A Story for These Times


Still processing the intensity of the weekend, still feeling raw, still grieving the senseless tragedies, and considering this (again) today:

"In the beginning, there was only the holy darkness, the Ein Sof, the source of life. And then, in the course of history, at a moment in time, this world, the world of a thousand, thousand things, emerged from the heart of the holy darkness as a great ray of light.

And then, perhaps because this is a Jewish story, there was an accident, and the vessels containing the light of the world, the wholeness of the world, broke. And the wholeness of the world, the light of the world was scattered into a thousand, thousand fragments of light, and they fell into all events and all people, where they remain deeply hidden until this very day.

Now, according to my grandfather, the whole human race is a response to this accident. We are here because we are born with the capacity to find the hidden light in all events and all people, to lift it up and make it visible once again and thereby to restore the innate wholeness of the world. It’s a very important story for our times. And this task is called tikkun olam in Hebrew.
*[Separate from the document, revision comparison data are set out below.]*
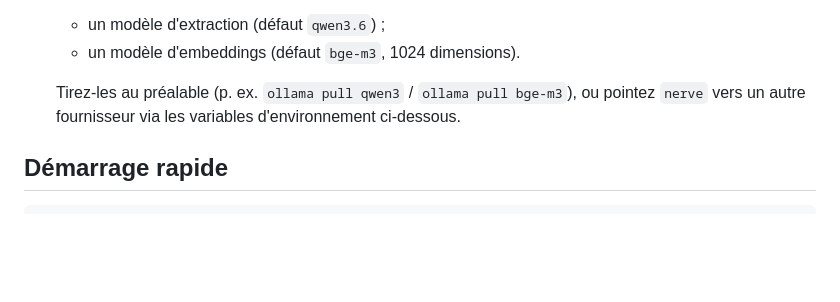
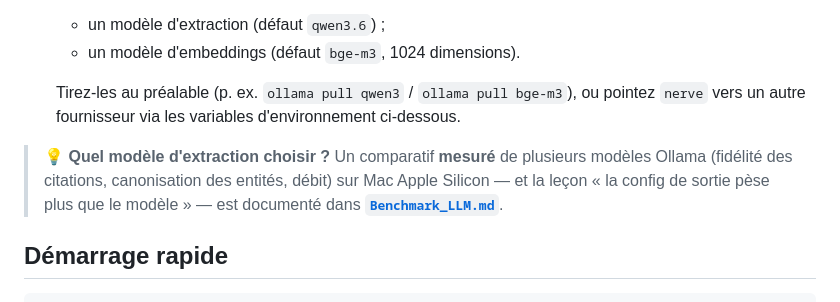
Before and after one commit to Sandjab/nerve, a Markdown page: README.md, the part around the change. Rendered like a GitHub page; blank space fills up the shorter version.

Commit message:
docs(readme): référencer Benchmark_LLM.md pour le choix du modèle d'extraction

```diff
--- a/README.md
+++ b/README.md
@@ -34,6 +34,11 @@ machine : aucun service tiers obligatoire, vos données ne quittent pas le poste
 
   Tirez-les au préalable (p. ex. `ollama pull qwen3` / `ollama pull bge-m3`), ou pointez `nerve`
   vers un autre fournisseur via les variables d'environnement ci-dessous.
+
+> 💡 **Quel modèle d'extraction choisir ?** Un comparatif **mesuré** de plusieurs modèles Ollama
+> (fidélité des citations, canonisation des entités, débit) sur Mac Apple Silicon — et la leçon
+> « la config de sortie pèse plus que le modèle » — est documenté dans
+> **[`Benchmark_LLM.md`](Benchmark_LLM.md)**.
 
 ## Démarrage rapide
 
```
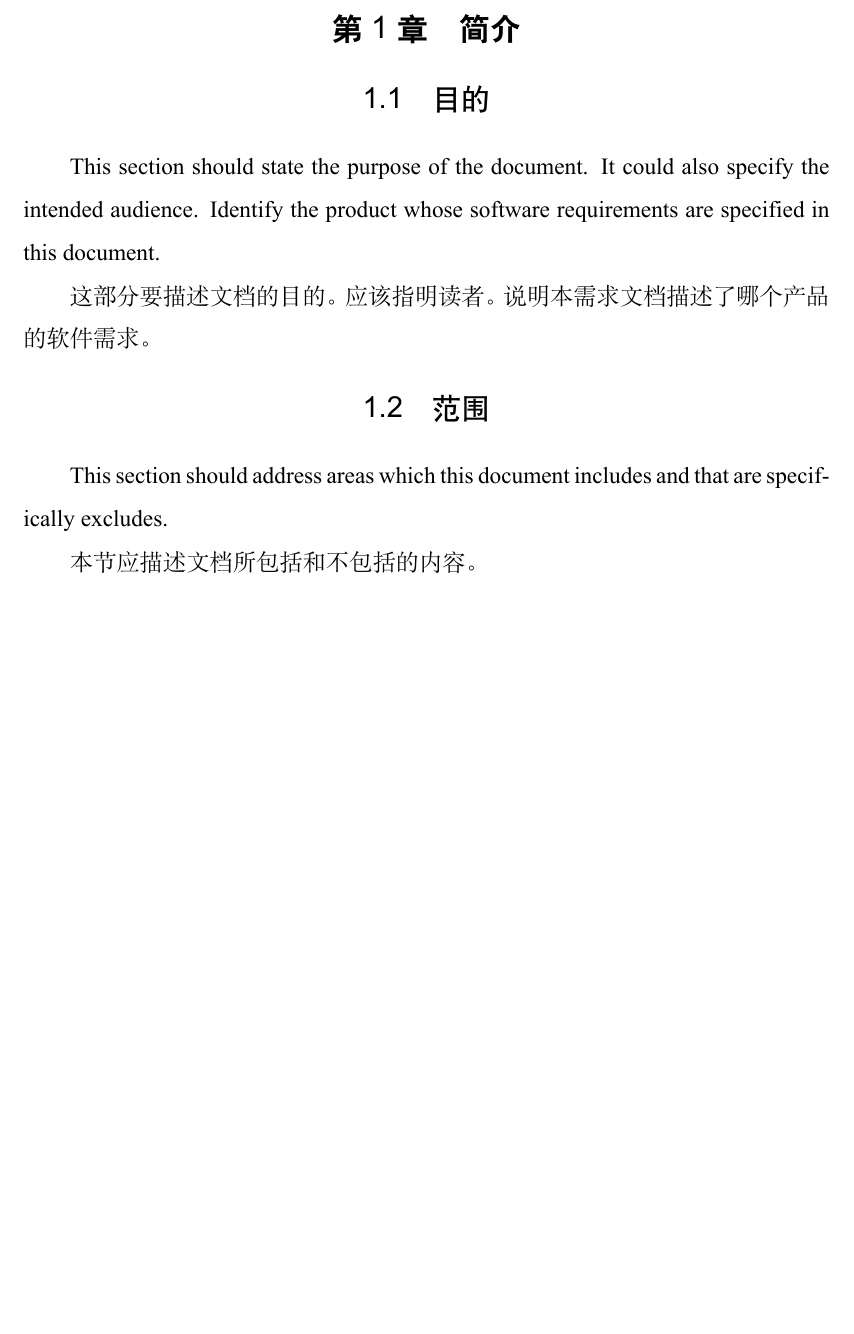
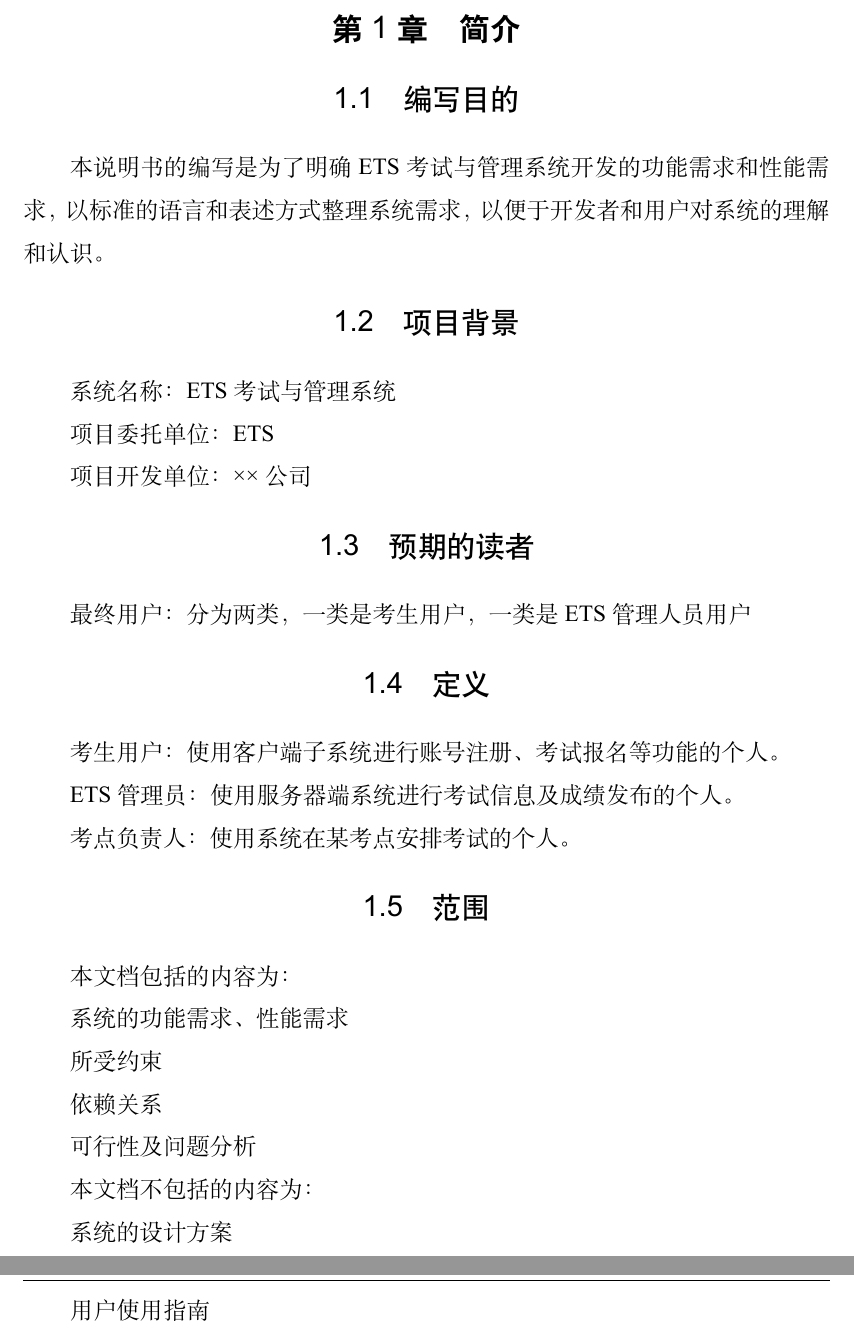
Before and after one commit to wjzzzyx/software-project-report, a LaTeX thesis (ustcthesis/main.tex, which reads ustcthesis/chapters/intro.tex): part of page 8 of 46 before the commit and two parts of pages 8 and 9 of 47 after it, the two joined at a grey line, cut so that both start at the same text, the shorter picture padded with empty space. Compiled offline with XeLaTeX.

Commit message:
after compile

```diff
--- a/ustcthesis/chapters/intro.tex
+++ b/ustcthesis/chapters/intro.tex
@@ -1,10 +1,38 @@
 \chapter{简介}
-\section{目的}
-This section should state the purpose of the document. It could also specify the intended audience. Identify the product whose software requirements are specified in this document.
 
-这部分要描述文档的目的。应该指明读者。说明本需求文档描述了哪个产品的软件需求。
+\section{编写目的}
+本说明书的编写是为了明确ETS考试与管理系统开发的功能需求和性能需求，以标准的语言和表述方式整理系统需求，以便于开发者和用户对系统的理解和认识。
+
+\section{项目背景}
+系统名称：ETS考试与管理系统
+
+项目委托单位：ETS
+
+项目开发单位：××公司
+
+\section{预期的读者}
+最终用户：分为两类，一类是考生用户，一类是ETS管理人员用户
+
+\section{定义}
+考生用户：使用客户端子系统进行账号注册、考试报名等功能的个人。
+
+ETS管理员：使用服务器端系统进行考试信息及成绩发布的个人。
+
+考点负责人：使用系统在某考点安排考试的个人。
 
 \section{范围}
-This section should address areas which this document includes and that are specifically excludes.
+本文档包括的内容为：
 
-本节应描述文档所包括和不包括的内容。
+系统的功能需求、性能需求
+
+所受约束
+
+依赖关系
+
+可行性及问题分析
+
+本文档不包括的内容为：
+
+系统的设计方案
+
+用户使用指南
```
Also changed, not shown: ustcthesis/main.pdf, 7 other files.
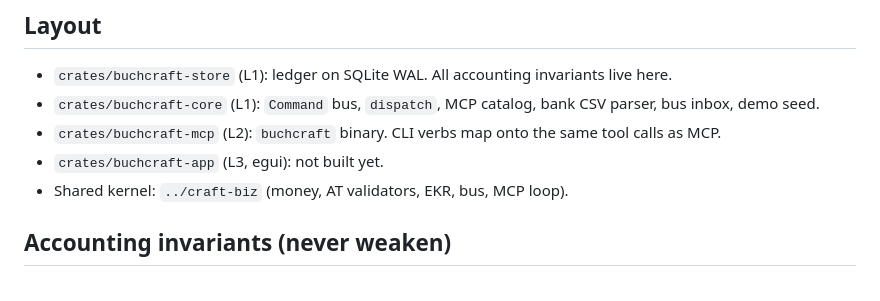
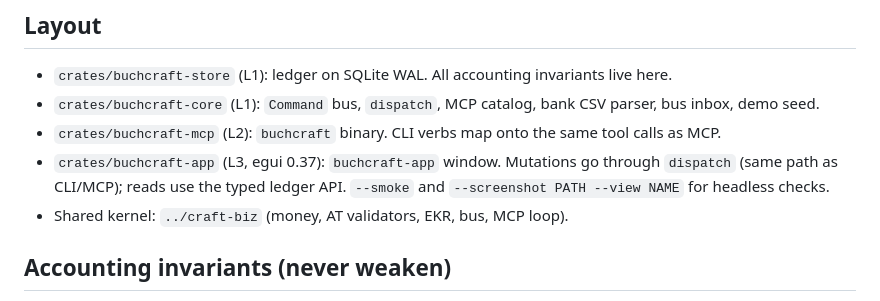
Before and after one commit to sandraschi/buchcraft, a Markdown page: AGENTS.md, the part around the change. Rendered like a GitHub page.

```diff
--- a/AGENTS.md
+++ b/AGENTS.md
@@ -9,7 +9,7 @@ Austrian double-entry bookkeeping craft app. Read first:
 - `crates/buchcraft-store` (L1): ledger on SQLite WAL. All accounting invariants live here.
 - `crates/buchcraft-core` (L1): `Command` bus, `dispatch`, MCP catalog, bank CSV parser, bus inbox, demo seed.
 - `crates/buchcraft-mcp` (L2): `buchcraft` binary. CLI verbs map onto the same tool calls as MCP.
-- `crates/buchcraft-app` (L3, egui): not built yet.
+- `crates/buchcraft-app` (L3, egui 0.37): `buchcraft-app` window. Mutations go through `dispatch` (same path as CLI/MCP); reads use the typed ledger API. `--smoke` and `--screenshot PATH --view NAME` for headless checks.
 - Shared kernel: `../craft-biz` (money, AT validators, EKR, bus, MCP loop).
 
 ## Accounting invariants (never weaken)
```
Also changed, not shown: CHANGELOG.md (+6 -0 lines), README.md (+14 -1 lines), docs/screenshots/balances.png (added), docs/screenshots/bank.png (added), docs/screenshots/journal.png (added), docs/screenshots/overview.png (added), docs/screenshots/u30.png (added), 8 other files.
It’s the restoration of the world."

Rabbi Naomi Remen


We've been getting real about all manner of things this week on The Skillful Yogi - about our practice, our intentions for yoga, our bodies, our minds.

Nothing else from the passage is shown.